**Your task**
In the listing below, locate the lines that hold the string "General". Copy those lines.

*** Stored data Section Begins ***

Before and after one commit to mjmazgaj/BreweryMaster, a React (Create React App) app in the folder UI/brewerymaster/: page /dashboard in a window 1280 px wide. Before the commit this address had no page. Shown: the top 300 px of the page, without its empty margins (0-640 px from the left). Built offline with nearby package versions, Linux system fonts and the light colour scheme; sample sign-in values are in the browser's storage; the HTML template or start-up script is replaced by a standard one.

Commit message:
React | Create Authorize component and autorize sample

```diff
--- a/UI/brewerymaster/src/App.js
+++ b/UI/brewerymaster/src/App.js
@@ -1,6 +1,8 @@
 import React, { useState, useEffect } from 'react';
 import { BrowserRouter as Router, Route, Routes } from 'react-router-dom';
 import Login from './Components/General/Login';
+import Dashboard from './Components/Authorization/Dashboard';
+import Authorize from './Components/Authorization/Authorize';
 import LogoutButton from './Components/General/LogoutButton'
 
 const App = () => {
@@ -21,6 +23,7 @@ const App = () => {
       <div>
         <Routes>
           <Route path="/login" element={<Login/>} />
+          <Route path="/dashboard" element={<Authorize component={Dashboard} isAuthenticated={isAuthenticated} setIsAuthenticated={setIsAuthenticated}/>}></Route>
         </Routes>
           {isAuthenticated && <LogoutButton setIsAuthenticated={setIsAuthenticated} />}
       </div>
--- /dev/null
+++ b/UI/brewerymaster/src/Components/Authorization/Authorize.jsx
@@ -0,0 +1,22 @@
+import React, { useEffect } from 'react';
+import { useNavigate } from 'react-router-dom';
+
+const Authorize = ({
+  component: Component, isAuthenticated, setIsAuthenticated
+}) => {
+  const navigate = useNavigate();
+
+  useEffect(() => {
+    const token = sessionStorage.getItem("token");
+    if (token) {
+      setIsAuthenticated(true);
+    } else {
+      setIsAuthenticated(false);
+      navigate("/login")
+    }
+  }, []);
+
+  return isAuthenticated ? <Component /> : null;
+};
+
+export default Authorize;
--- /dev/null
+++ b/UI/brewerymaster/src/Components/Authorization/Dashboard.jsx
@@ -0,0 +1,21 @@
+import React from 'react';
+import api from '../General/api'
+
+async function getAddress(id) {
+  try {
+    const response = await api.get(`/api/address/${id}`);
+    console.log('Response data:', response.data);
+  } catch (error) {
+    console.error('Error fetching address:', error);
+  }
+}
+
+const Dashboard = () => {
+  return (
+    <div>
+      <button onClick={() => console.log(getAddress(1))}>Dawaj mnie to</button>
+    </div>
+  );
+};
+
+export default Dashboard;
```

*** Stored data Section Ends ***

**The answer**
 import Login from './Components/General/Login';
 import LogoutButton from './Components/General/LogoutButton'
+import api from '../General/api'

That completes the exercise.